Hatching into a world surrounded by such down and beneath a very attentive mother eider must indeed be marvellous; but how rude the shock must be on having to set off into the real world. Thankfully the young ducklings are also clad in down, though of a different type.
“Down” defines at least two types of feathers. First there is the natal down; the down feather coat in which all young birds are first clad. Then there is the down that insulates adult birds; this down is an extra layer of tiny insulating feathers that lie between the outer contour feathers of the bird’s typical plumage and its skin.
In a select few species, I am thinking particularly of the ptarmigan, they have a further, additional layer of insulation provided by the down-like after shaft of each contour feather.
Whereas typical contour feathers of a bird’s body or wing have flattened vanes consisting of parts known as barbs that zip together providing resistance to the air, down lacks those side connections, the barbs are loose and fluffy trapping air as the insulator between the feathers. It’s a wonderful degree of adaptation.
The farmers who harvest eider down have quite a task ahead. The handfuls of down they have taken from each duck’s nest come contaminated with dust and dirt, pieces of dried vegetation and a few of the mother’s body feathers, all of which has gathered during the daily use of the nest, and all of which must be removed somehow.
The traditional and ancient process involves the use of a “down harp”. This consists of a wooden frame with thick strings spanning it so that it resembles a rectangular harp. This can be laid across the knees, even of two people at once, and worked manually.
A small mound of harvested down is placed on to the strings of the horizontal harp and then it is “played”, not with the fingers, but with a wooden spatula-like instrument. Rubbing the tip of this instrument back and forth across the strings and through the down helps to tease apart the loose clumps of down and also loosens any contaminants that then fall through the strings of the harp into the waste basket below.
Once free of dirt, the remaining down is teased apart by hand to remove any final pieces of contaminating grass, eggshell or feather. After hours of processing, what is left is pure, ultra-light, down – the finest that can be bought.
So fine is the down, and so valued, that no wonder the very best down clothes and quilts are extremely expensive and why most of us make do with down mixtures, or goose down instead. However if you’d like a pure eiderdown duvet (comforter) expect to pay over $10,000. No I didn’t type the wrong number of zeros; that really is $10,000 or more!
Japan, as a market for luxury items, is a major importer of Icelandic eiderdown; in 2010 for example Japan imported 1,700 kg of Iceland’s annual 2,500 kg eiderdown production.
Japan also imports 6,000 tonnes of goose down annually, but that is a byproduct of the goose meat industry (whereas eider are never killed), comes from young male and female geese and has much stronger feather shafts, which is why such down often pierces the covering and leaks from garments.
If you want the very best of natural, wild insulation then you must be willing to pay the highest prices, whether it is for qiviut (the wonderfully fine and phenomenally warm under hairs of the Musk Ox), or for eider down.

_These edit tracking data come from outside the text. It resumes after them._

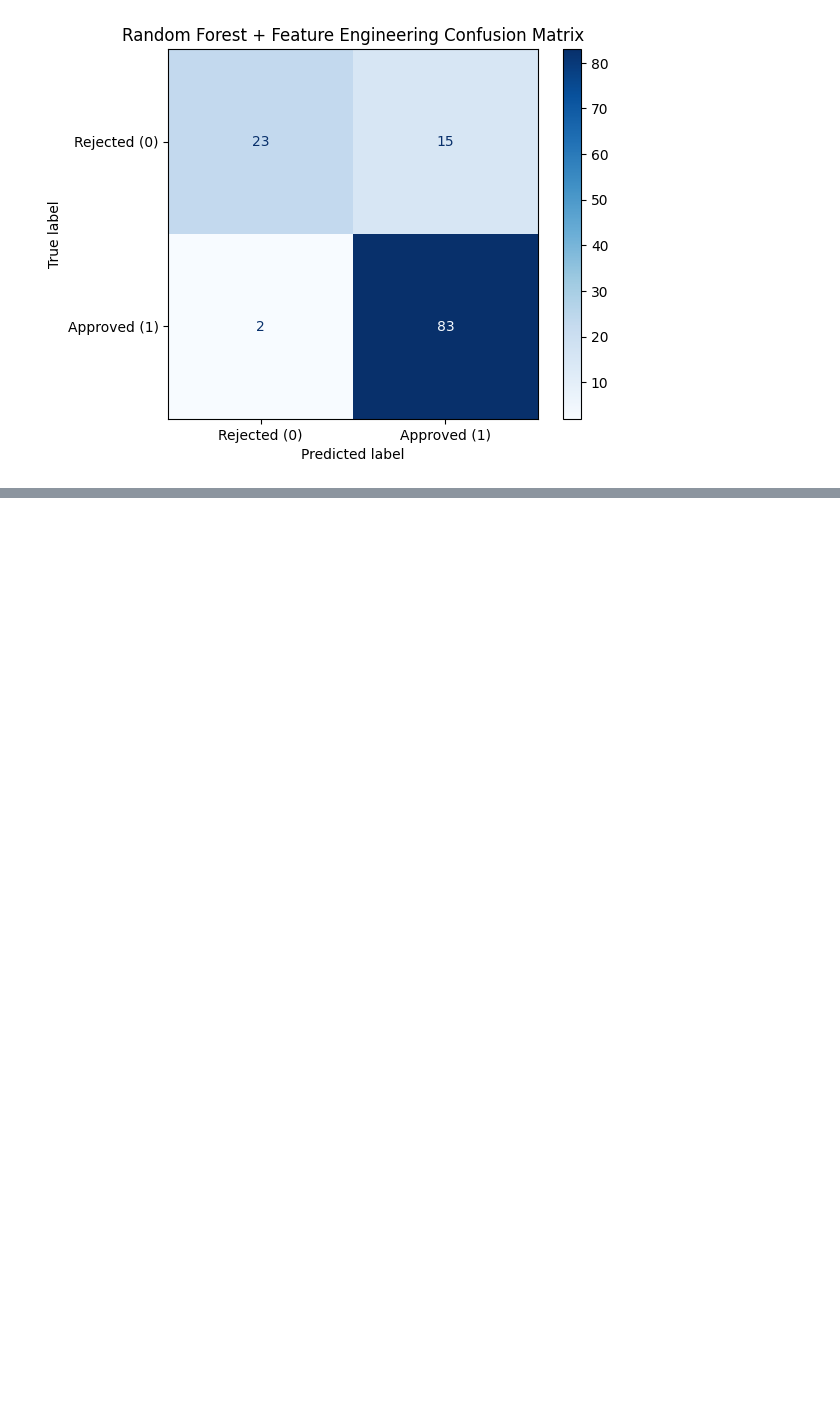
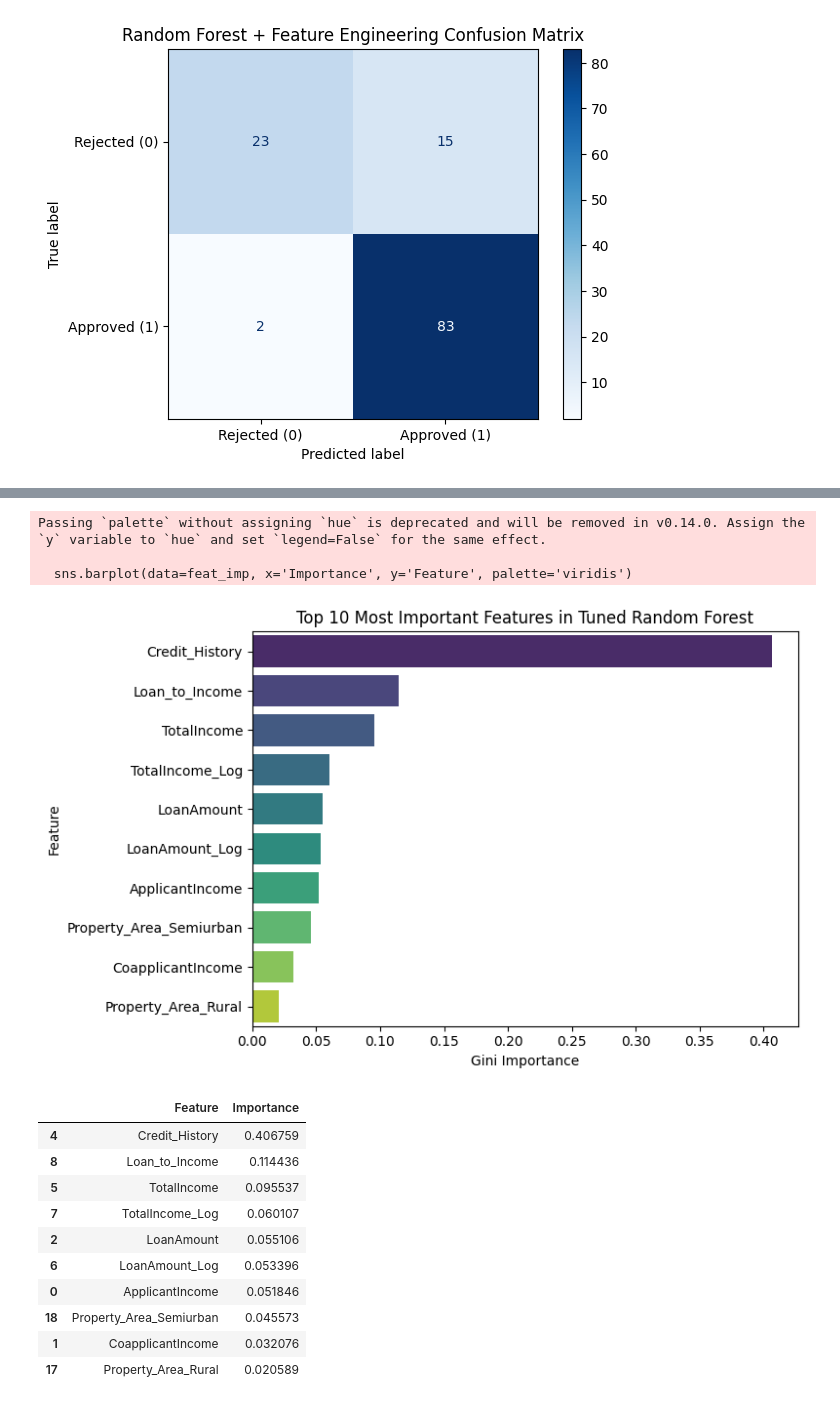
Before and after one commit to sanya-6976/loan-approval-ml-project, a Jupyter notebook: loan_approval_ml.ipynb, the cells around one changed output, grey strips where cells are left out. Drawn from its saved outputs; the diff is of its cells as text; code cells hidden in the pictures; blank space fills up the shorter version.

```diff
--- a/loan_approval_ml.ipynb
+++ b/loan_approval_ml.ipynb
@@ -253,0 +301,35 @@ Test ROC-AUC  : 0.8715
+# %%
+# 1. Extract feature names after preprocessing
+feature_names = best_model.named_steps['preprocessor'].get_feature_names_out()
+importances = best_model.named_steps['classifier'].feature_importances_
+
+# 2. Create clean DataFrame & plot Top 10 features
+feat_imp = pd.DataFrame({
+    'Feature': [name.replace('num__', '').replace('cat__', '') for name in feature_names],
+    'Importance': importances
+}).sort_values(by='Importance', ascending=False).head(10)
+
+plt.figure(figsize=(8, 5))
+sns.barplot(data=feat_imp, x='Importance', y='Feature', palette='viridis')
+plt.title('Top 10 Most Important Features in Tuned Random Forest')
+plt.xlabel('Gini Importance')
+plt.tight_layout()
+plt.show()
+
+display(feat_imp)
+# %% [output]
+Passing `palette` without assigning `hue` is deprecated and will be removed in v0.14.0. Assign the `y` variable to `hue` and set `legend=False` for the same effect.
+
+  sns.barplot(data=feat_imp, x='Importance', y='Feature', palette='viridis')
+[figure, added]
+|  | Feature | Importance |
+| 4 | Credit_History | 0.406759 |
+| 8 | Loan_to_Income | 0.114436 |
+| 5 | TotalIncome | 0.095537 |
+| 7 | TotalIncome_Log | 0.060107 |
+| 2 | LoanAmount | 0.055106 |
+| 6 | LoanAmount_Log | 0.053396 |
+| 0 | ApplicantIncome | 0.051846 |
+| 18 | Property_Area_Semiurban | 0.045573 |
+| 1 | CoapplicantIncome | 0.032076 |
+| 17 | Property_Area_Rural | 0.020589 |
```
Also changed, not shown: parts of 1 cell of this notebook.
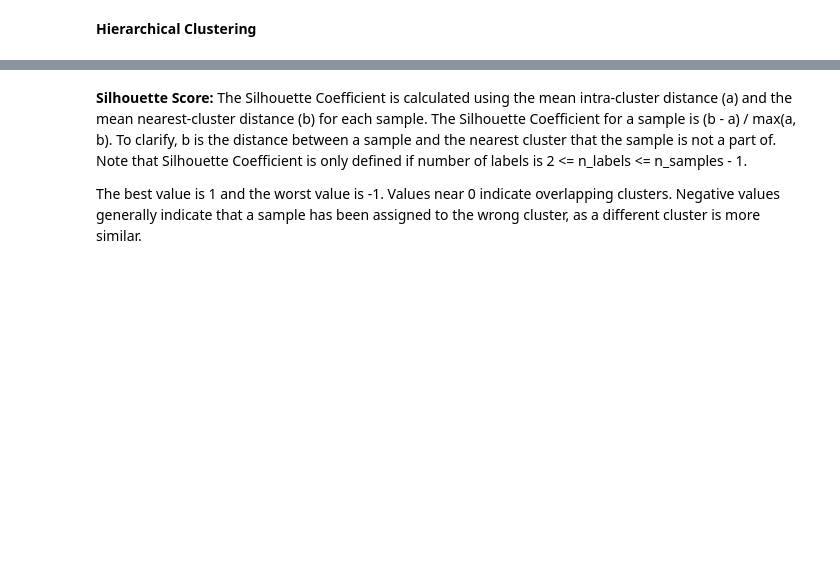
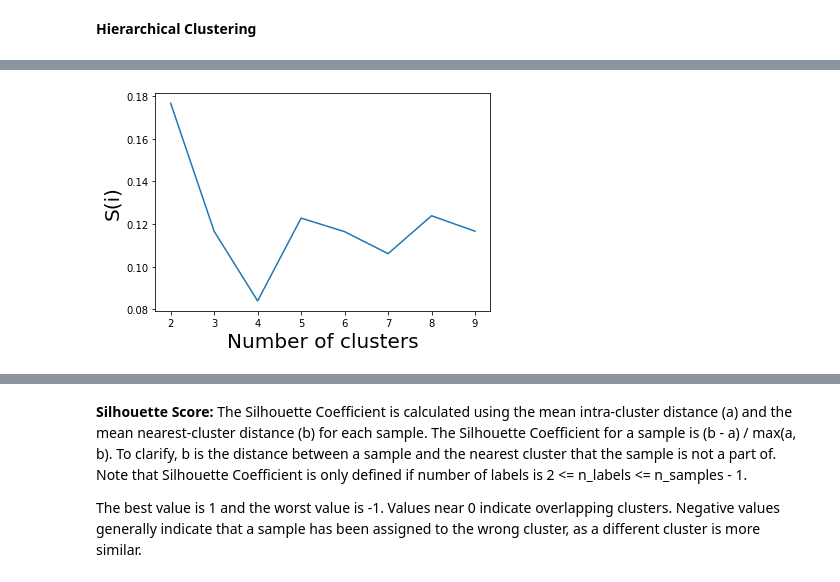
Before and after one commit to humpyreddy96/ClusterAnalysis, a Jupyter notebook: scGAMClusterAnalysis.ipynb, the cells around one changed output, grey strips where cells are left out. Saved outputs shown, nothing was run; the diff lists cells and outputs as text; code cells hidden in the pictures; blank space fills up the shorter version.

```diff
--- a/scGAMClusterAnalysis.ipynb
+++ b/scGAMClusterAnalysis.ipynb
@@ -79,3 +93,12 @@ embedding.shape
 (481, 9)
 # %% [markdown]
 **Hierarchical Clustering**
+# %%
+scores_list = []
+for k in range(2,10):
+  z = linkage(embedding, 'average')
+  cluster_labels = cut_tree(z, n_clusters=[k]).flatten()
+  score = silhouette_score(embedding,cluster_labels)
+  scores_list.append(score)
+  colors = cm.nipy_spectral(cluster_labels.astype(float) / k)
+  print("The silhouette score for k=",k ,"is",score)
@@ -82 +114,10 @@ embedding.shape
+# %%
+# Plotting a bar graph to compare the results
+k=[2,3,4,5,6,7,8,9]
+plt.plot(k, scores_list)
+plt.xlabel('Number of clusters', fontsize = 20)
+plt.ylabel('S(i)', fontsize = 20)
+plt.show()
+# %% [output]
+[figure, added]
 # %%
```
Also changed, not shown: parts of 5 cells of this notebook.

I have been fortunate to visit eider farms in Iceland, to have seen the dry stone walling houses that have been built for the eider by the farmers there and also to have witnessed the traditional style of down processing at Kjerringoy in Norway. Seeing the wild birds, especially the females with their buoyant broods of youngsters is the most fun though.
I’ll keep dreaming of owning an eider down quilt, perhaps one sheathed in silk as used by the Vikings!
Author and naturalist Dr Mark Brazil contributed columns in his Wild Watch series to The Japan Times newspaper for 33 years from April 1982 to March 2015.
A collection of Mark’s essays The Nature of Japan has recently been published and is available from www.japannatureguides.com
From April 2015 Wild Watch has moved to a new home on the Japan Nature Guides website.
All articles dating back to 1999 are archived here too for your reading pleasure.